Leave the pictures out and print, word for word, the lines below from the one with "Page: index.html" through the final line.

The data START

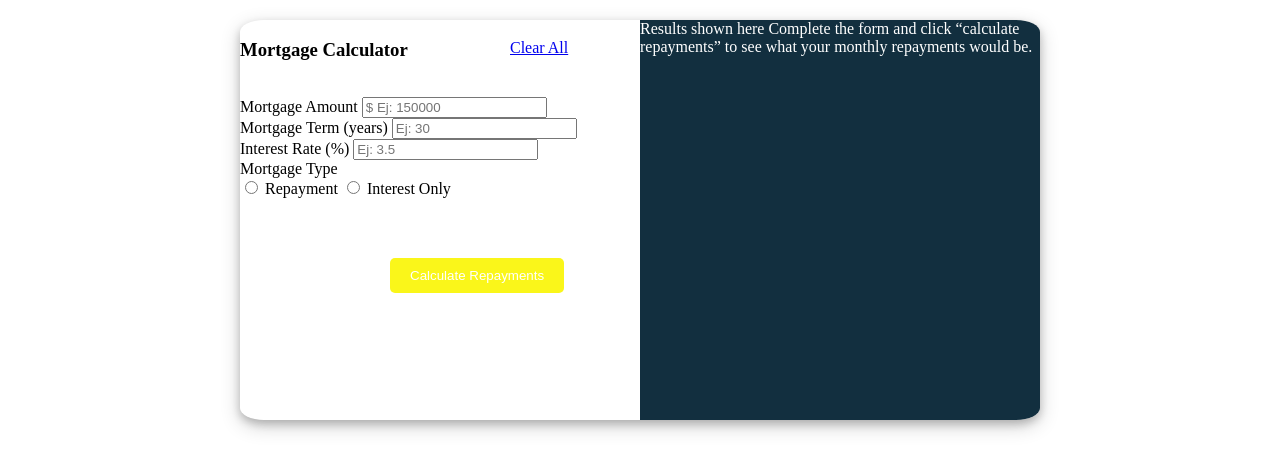
Repository: GravielPV/Mortgage-repayment-calculator
Page: index.html
These files come from the project's save history. The page is drawn as it stood at one moment and after a run of saves; the edit follows.
The browser window is 1280 px wide. The pictures show the whole page.

Above is the page before, as saved 2025-12-11 17:10:58.

After the next 2 saves:
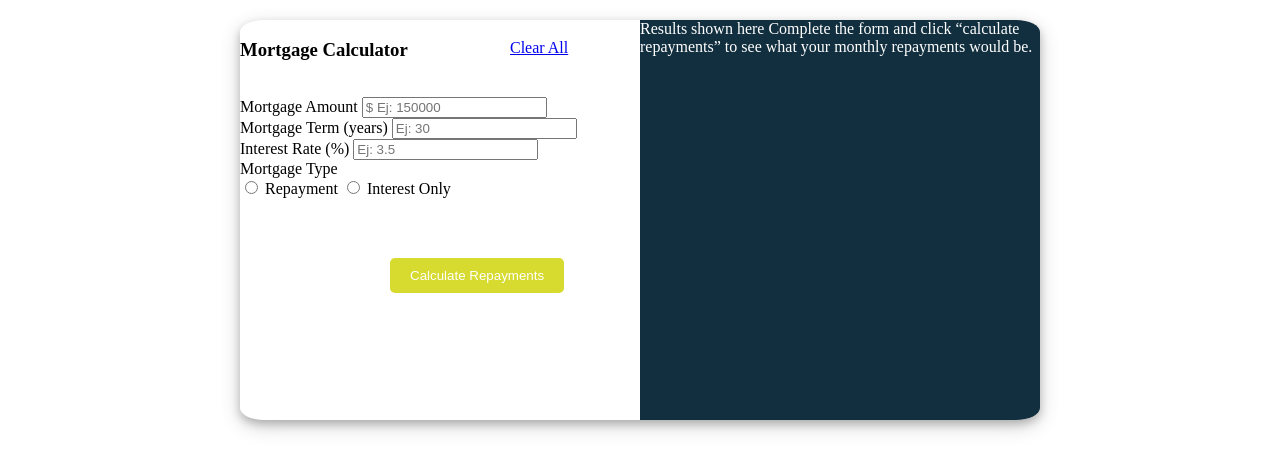
The 2 saves are shown as one change because they came seconds apart.
The last was saved 12 s later.
--- a/styles.css
+++ b/styles.css
@@ -43,7 +43,7 @@ a{
         top: 60px;
         left: 150px;
         padding: 10px 20px;
-        background-color: rgb(250, 246, 26);
+        background-color: hsl(61, 70%, 52%);
         border: none;
         color: white;
         border-radius: 5px;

The data END

▶ _Your response_:
Page: index.html
These files come from the project's save history. The page is drawn as it stood at one moment and after a run of saves; the edit follows.
The browser window is 1280 px wide. The pictures show the whole page.

Above is the page before, as saved 2025-12-11 17:10:58.

After the next 2 saves:
The 2 saves are shown as one change because they came seconds apart.
The last was saved 12 s later.
--- a/styles.css
+++ b/styles.css
@@ -43,7 +43,7 @@ a{
         top: 60px;
         left: 150px;
         padding: 10px 20px;
-        background-color: rgb(250, 246, 26);
+        background-color: hsl(61, 70%, 52%);
         border: none;
         color: white;
         border-radius: 5px;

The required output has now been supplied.